Background: The Clínica Hispana de Cuidados de Salud (CHiCoS) Program was created in 2009 to prepare bilingual (English-Spanish) pediatric residents to independently give safe, effective care to Spanish-speaking families. By providing 1:1 support from a culture and language coach over three years of residency, CHiCoS has improved residents’ cultural and linguistic skills and families' perceptions of care. The effects of such training on residents’ future careers have not been formally studied.
Objective: To describe the careers of former CHiCoS residents, the impact of culture and language training on their practice, and opportunities for post-CHiCoS cultural and language training.
Design/Methods: In this descriptive, cross-sectional study, we created and sent a digital survey (26-44 questions depending on branching logic) to former CHiCoS residents including details of their current and previous practice, Spanish utilization with patients/families, maintenance of Spanish proficiency, impact of CHiCoS on career satisfaction, and desire for ongoing culture and language training. All CHiCoS residents graduating from 2011-2019 were included, except those who did not complete the program or who were authors of this study.
Results: Twenty-four of 33 CHiCoS graduates (73%) completed the survey. A majority worked in academic (14/24) and urban (14/24) settings. Almost all who were qualified bilingual staff upon CHiCoS graduation (N=18) worked in settings with Spanish-speaking patients/families (94%) and used their Spanish skills in greater than half of their visits (89%). Among graduates seeing >20% Spanish speaking patients (N=9), all but one felt they maintained or improved their Spanish skills. Most of those with <20% Spanish-speaking patients (10/13) reported maintaining their proficiency level, while those with no Spanish-speaking patients (N=2) felt their skills had eroded.

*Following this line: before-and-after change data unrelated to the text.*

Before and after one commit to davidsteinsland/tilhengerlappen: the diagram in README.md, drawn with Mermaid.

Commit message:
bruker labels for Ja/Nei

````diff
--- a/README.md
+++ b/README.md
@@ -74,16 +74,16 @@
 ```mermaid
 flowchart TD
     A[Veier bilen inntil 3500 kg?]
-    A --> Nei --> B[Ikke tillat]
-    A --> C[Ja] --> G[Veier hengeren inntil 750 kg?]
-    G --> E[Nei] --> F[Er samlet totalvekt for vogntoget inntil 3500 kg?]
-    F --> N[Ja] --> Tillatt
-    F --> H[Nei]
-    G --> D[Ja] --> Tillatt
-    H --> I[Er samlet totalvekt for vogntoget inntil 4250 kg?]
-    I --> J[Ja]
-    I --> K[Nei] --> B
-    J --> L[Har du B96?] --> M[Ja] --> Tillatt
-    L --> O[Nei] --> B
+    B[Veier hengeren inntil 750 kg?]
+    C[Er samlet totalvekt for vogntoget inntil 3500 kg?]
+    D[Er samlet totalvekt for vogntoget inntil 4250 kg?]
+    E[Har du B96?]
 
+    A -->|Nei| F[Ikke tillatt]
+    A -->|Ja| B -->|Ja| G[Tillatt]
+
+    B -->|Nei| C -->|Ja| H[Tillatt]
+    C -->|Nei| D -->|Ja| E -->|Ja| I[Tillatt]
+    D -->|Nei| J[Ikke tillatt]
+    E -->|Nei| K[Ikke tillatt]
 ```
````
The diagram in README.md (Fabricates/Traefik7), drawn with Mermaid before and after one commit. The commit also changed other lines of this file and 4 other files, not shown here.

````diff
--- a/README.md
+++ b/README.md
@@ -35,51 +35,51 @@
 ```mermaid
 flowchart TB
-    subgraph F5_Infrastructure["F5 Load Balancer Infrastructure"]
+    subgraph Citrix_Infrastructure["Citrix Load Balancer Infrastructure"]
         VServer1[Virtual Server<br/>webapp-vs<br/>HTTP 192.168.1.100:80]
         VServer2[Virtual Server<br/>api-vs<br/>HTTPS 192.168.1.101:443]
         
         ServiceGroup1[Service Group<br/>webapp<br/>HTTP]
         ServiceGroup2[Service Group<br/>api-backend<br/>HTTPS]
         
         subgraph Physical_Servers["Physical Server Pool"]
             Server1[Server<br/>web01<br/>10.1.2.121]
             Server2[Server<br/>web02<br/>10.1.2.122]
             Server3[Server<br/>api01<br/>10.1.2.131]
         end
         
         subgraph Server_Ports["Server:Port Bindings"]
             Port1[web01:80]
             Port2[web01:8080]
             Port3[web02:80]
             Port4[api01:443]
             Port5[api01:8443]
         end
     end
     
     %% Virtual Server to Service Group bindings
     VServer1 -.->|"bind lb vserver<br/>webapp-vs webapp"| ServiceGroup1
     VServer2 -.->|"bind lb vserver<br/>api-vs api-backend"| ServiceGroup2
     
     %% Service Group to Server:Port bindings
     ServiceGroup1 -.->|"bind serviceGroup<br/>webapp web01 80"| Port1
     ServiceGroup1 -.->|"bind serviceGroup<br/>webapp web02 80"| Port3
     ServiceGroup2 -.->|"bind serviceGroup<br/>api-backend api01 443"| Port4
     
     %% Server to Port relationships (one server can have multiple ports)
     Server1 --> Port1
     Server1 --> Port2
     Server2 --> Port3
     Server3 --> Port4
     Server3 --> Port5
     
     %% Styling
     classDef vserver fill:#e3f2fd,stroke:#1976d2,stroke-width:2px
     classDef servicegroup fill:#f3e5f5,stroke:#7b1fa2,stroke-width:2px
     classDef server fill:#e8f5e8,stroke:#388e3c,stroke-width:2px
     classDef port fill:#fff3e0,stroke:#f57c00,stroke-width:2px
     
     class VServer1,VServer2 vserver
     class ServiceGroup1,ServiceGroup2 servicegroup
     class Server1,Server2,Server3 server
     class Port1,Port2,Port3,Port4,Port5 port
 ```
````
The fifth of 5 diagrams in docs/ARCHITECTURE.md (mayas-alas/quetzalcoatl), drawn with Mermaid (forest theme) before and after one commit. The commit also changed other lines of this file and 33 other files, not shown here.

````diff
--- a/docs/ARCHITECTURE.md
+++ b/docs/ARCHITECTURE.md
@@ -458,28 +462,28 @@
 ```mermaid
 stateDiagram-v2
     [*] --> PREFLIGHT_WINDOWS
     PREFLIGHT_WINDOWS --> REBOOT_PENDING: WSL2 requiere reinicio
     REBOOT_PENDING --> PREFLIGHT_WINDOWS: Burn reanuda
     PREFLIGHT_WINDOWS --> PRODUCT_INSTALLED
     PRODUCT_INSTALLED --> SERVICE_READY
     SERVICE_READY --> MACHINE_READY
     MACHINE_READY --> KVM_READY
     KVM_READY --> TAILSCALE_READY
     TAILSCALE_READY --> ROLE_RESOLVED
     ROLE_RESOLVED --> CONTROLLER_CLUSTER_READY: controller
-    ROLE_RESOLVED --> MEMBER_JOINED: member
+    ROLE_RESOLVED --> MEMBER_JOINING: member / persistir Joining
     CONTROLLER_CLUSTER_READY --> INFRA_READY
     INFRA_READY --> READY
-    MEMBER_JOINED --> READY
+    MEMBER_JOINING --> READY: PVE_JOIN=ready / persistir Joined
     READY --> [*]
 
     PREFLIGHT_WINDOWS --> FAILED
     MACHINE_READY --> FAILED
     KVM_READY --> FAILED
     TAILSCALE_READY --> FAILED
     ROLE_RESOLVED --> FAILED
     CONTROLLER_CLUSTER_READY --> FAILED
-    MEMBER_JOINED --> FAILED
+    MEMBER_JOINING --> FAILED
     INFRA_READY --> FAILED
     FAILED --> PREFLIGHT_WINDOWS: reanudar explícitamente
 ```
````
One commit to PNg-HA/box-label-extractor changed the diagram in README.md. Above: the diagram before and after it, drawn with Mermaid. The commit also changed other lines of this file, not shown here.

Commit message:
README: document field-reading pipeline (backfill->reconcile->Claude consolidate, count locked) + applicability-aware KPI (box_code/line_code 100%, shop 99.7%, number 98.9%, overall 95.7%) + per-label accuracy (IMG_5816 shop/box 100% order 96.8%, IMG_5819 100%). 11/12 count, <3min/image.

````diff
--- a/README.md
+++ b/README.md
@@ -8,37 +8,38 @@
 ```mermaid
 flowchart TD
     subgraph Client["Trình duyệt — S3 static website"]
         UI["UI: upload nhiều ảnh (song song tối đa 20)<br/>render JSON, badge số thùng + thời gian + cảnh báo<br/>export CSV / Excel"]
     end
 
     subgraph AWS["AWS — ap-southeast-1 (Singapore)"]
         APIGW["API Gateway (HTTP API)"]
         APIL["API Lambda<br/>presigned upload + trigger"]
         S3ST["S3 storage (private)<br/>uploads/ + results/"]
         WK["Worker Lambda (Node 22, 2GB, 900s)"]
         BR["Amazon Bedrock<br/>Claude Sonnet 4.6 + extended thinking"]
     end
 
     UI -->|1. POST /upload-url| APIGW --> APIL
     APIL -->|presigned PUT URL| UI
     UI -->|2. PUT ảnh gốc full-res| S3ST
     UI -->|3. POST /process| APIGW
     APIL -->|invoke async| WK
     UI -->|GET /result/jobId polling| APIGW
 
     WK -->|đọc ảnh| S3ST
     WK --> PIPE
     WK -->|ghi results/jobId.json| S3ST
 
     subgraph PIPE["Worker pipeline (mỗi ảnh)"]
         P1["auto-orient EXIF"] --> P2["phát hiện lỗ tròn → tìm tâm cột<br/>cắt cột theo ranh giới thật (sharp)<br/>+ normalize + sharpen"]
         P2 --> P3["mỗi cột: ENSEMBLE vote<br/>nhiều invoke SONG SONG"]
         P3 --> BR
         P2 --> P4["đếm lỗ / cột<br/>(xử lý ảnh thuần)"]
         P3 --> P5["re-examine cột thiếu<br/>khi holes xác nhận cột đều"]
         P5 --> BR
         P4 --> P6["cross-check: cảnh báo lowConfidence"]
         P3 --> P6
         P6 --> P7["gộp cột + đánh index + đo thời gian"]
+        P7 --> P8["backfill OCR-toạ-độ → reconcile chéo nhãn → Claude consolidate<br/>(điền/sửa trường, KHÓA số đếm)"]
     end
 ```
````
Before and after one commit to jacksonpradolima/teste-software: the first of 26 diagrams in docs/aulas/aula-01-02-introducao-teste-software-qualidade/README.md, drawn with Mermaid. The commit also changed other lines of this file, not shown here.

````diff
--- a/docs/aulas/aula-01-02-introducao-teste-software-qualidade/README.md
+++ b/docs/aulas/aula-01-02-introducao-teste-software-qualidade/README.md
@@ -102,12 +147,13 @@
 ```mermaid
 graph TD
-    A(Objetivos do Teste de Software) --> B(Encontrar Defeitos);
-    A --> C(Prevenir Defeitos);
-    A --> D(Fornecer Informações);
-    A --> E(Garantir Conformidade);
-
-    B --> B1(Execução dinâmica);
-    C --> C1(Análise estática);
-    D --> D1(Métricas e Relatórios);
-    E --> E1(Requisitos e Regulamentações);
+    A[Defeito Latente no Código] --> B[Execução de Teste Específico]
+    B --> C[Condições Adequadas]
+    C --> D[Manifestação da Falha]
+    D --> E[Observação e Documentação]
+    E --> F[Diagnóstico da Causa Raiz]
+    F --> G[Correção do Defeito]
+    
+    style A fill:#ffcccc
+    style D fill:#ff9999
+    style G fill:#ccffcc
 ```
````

CHiCoS training had a moderate to large impact on career satisfaction for 83% of graduates (Table, Figure), and 71% reported a desire for further support in cultural and linguistic skill development, including post-CHiCoS culture and language coaching. Conclusion(s): Culture and language coaching for bilingual residents leads to careers serving culturally and linguistically diverse patients and families. Language skills developed in residency can be maintained through ongoing use in future practice, but most graduates would like to continue formal culture and language training, even after reaching a professional level of proficiency.
Authors/Institutions: Jodi J. Dickmeyer, Children's Mercy Hospitals and Clinics, Kansas City, Missouri, United States; Katelyn R. McAnany, Children's Mercy Hospitals and Clinics, Kansas City, Missouri, United States; Sarah E. Stone, Inova Fairfax Hospital, Rockville, Maryland, United States; John D. Cowden, Children's Mercy Hospitals and Clinics, Kansas City, Missouri, United States